*WORK ORDER:* All records after this line are to be returned verbatim.

(Collected data)
_ _ _ _

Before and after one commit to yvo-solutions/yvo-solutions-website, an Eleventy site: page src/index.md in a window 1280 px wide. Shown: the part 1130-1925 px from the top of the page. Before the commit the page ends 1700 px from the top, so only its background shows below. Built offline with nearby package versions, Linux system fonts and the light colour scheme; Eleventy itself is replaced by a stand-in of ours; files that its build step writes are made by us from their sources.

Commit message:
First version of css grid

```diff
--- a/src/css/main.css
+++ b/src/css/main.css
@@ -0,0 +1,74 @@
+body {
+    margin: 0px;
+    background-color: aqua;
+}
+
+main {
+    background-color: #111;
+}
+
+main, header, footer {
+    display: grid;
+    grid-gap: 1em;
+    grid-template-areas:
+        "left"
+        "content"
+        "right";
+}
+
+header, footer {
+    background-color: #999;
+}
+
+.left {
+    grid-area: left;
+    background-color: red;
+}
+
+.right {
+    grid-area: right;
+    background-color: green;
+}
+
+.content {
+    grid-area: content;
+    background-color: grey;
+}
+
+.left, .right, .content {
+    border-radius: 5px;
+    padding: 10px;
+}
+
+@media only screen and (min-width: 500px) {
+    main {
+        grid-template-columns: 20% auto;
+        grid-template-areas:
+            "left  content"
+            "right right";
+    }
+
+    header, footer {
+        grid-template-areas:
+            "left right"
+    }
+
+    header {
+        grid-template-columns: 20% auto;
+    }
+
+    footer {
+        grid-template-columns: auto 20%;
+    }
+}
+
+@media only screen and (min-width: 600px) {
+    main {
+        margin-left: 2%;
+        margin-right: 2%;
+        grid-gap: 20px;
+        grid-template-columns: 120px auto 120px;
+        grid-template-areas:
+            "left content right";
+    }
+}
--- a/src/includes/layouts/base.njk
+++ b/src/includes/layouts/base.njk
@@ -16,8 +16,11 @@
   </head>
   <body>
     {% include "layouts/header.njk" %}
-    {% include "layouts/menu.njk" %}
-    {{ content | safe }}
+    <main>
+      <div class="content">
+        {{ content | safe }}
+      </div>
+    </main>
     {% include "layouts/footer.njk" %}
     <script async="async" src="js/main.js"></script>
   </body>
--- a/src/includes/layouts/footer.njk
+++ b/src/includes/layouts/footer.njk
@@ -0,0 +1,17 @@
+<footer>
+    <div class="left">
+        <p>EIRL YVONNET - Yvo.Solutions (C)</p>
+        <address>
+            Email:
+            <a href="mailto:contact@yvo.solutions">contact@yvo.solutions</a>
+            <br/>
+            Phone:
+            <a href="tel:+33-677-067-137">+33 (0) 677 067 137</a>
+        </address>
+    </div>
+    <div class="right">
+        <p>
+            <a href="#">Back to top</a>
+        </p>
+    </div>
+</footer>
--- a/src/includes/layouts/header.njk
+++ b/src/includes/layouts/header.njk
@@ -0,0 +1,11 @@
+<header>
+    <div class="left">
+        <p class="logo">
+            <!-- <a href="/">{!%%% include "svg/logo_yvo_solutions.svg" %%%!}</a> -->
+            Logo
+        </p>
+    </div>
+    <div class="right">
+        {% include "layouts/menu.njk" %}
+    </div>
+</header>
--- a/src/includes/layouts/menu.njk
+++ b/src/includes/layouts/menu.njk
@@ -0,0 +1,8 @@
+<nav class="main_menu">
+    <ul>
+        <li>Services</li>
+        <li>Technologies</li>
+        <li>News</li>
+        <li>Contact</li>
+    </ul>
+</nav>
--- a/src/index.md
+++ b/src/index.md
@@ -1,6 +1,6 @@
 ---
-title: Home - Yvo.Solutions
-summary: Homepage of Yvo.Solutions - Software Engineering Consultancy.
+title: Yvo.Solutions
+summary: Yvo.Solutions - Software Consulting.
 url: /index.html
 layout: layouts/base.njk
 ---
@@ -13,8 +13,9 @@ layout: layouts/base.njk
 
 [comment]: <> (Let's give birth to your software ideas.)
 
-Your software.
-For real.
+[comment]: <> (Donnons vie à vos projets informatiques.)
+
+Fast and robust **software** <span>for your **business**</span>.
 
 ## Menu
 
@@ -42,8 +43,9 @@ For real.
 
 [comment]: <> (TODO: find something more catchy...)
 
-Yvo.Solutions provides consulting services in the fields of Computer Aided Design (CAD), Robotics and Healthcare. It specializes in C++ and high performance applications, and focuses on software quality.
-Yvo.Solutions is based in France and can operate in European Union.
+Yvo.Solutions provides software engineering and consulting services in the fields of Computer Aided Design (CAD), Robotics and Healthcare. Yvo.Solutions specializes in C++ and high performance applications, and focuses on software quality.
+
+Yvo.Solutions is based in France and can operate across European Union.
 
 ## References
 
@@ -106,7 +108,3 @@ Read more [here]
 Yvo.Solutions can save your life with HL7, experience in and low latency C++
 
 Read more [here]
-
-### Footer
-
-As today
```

_ _ _ _

*PROBLEM SOLUTION:*
Before and after one commit to yvo-solutions/yvo-solutions-website, an Eleventy site: page src/index.md in a window 1280 px wide. Shown: the part 1130-1925 px from the top of the page. Before the commit the page ends 1700 px from the top, so only its background shows below. Built offline with nearby package versions, Linux system fonts and the light colour scheme; Eleventy itself is replaced by a stand-in of ours; files that its build step writes are made by us from their sources.

Commit message:
First version of css grid

```diff
--- a/src/css/main.css
+++ b/src/css/main.css
@@ -0,0 +1,74 @@
+body {
+    margin: 0px;
+    background-color: aqua;
+}
+
+main {
+    background-color: #111;
+}
+
+main, header, footer {
+    display: grid;
+    grid-gap: 1em;
+    grid-template-areas:
+        "left"
+        "content"
+        "right";
+}
+
+header, footer {
+    background-color: #999;
+}
+
+.left {
+    grid-area: left;
+    background-color: red;
+}
+
+.right {
+    grid-area: right;
+    background-color: green;
+}
+
+.content {
+    grid-area: content;
+    background-color: grey;
+}
+
+.left, .right, .content {
+    border-radius: 5px;
+    padding: 10px;
+}
+
+@media only screen and (min-width: 500px) {
+    main {
+        grid-template-columns: 20% auto;
+        grid-template-areas:
+            "left  content"
+            "right right";
+    }
+
+    header, footer {
+        grid-template-areas:
+            "left right"
+    }
+
+    header {
+        grid-template-columns: 20% auto;
+    }
+
+    footer {
+        grid-template-columns: auto 20%;
+    }
+}
+
+@media only screen and (min-width: 600px) {
+    main {
+        margin-left: 2%;
+        margin-right: 2%;
+        grid-gap: 20px;
+        grid-template-columns: 120px auto 120px;
+        grid-template-areas:
+            "left content right";
+    }
+}
--- a/src/includes/layouts/base.njk
+++ b/src/includes/layouts/base.njk
@@ -16,8 +16,11 @@
   </head>
   <body>
     {% include "layouts/header.njk" %}
-    {% include "layouts/menu.njk" %}
-    {{ content | safe }}
+    <main>
+      <div class="content">
+        {{ content | safe }}
+      </div>
+    </main>
     {% include "layouts/footer.njk" %}
     <script async="async" src="js/main.js"></script>
   </body>
--- a/src/includes/layouts/footer.njk
+++ b/src/includes/layouts/footer.njk
@@ -0,0 +1,17 @@
+<footer>
+    <div class="left">
+        <p>EIRL YVONNET - Yvo.Solutions (C)</p>
+        <address>
+            Email:
+            <a href="mailto:contact@yvo.solutions">contact@yvo.solutions</a>
+            <br/>
+            Phone:
+            <a href="tel:+33-677-067-137">+33 (0) 677 067 137</a>
+        </address>
+    </div>
+    <div class="right">
+        <p>
+            <a href="#">Back to top</a>
+        </p>
+    </div>
+</footer>
--- a/src/includes/layouts/header.njk
+++ b/src/includes/layouts/header.njk
@@ -0,0 +1,11 @@
+<header>
+    <div class="left">
+        <p class="logo">
+            <!-- <a href="/">{!%%% include "svg/logo_yvo_solutions.svg" %%%!}</a> -->
+            Logo
+        </p>
+    </div>
+    <div class="right">
+        {% include "layouts/menu.njk" %}
+    </div>
+</header>
--- a/src/includes/layouts/menu.njk
+++ b/src/includes/layouts/menu.njk
@@ -0,0 +1,8 @@
+<nav class="main_menu">
+    <ul>
+        <li>Services</li>
+        <li>Technologies</li>
+        <li>News</li>
+        <li>Contact</li>
+    </ul>
+</nav>
--- a/src/index.md
+++ b/src/index.md
@@ -1,6 +1,6 @@
 ---
-title: Home - Yvo.Solutions
-summary: Homepage of Yvo.Solutions - Software Engineering Consultancy.
+title: Yvo.Solutions
+summary: Yvo.Solutions - Software Consulting.
 url: /index.html
 layout: layouts/base.njk
 ---
@@ -13,8 +13,9 @@ layout: layouts/base.njk
 
 [comment]: <> (Let's give birth to your software ideas.)
 
-Your software.
-For real.
+[comment]: <> (Donnons vie à vos projets informatiques.)
+
+Fast and robust **software** <span>for your **business**</span>.
 
 ## Menu
 
@@ -42,8 +43,9 @@ For real.
 
 [comment]: <> (TODO: find something more catchy...)
 
-Yvo.Solutions provides consulting services in the fields of Computer Aided Design (CAD), Robotics and Healthcare. It specializes in C++ and high performance applications, and focuses on software quality.
-Yvo.Solutions is based in France and can operate in European Union.
+Yvo.Solutions provides software engineering and consulting services in the fields of Computer Aided Design (CAD), Robotics and Healthcare. Yvo.Solutions specializes in C++ and high performance applications, and focuses on software quality.
+
+Yvo.Solutions is based in France and can operate across European Union.
 
 ## References
 
@@ -106,7 +108,3 @@ Read more [here]
 Yvo.Solutions can save your life with HL7, experience in and low latency C++
 
 Read more [here]
-
-### Footer
-
-As today
```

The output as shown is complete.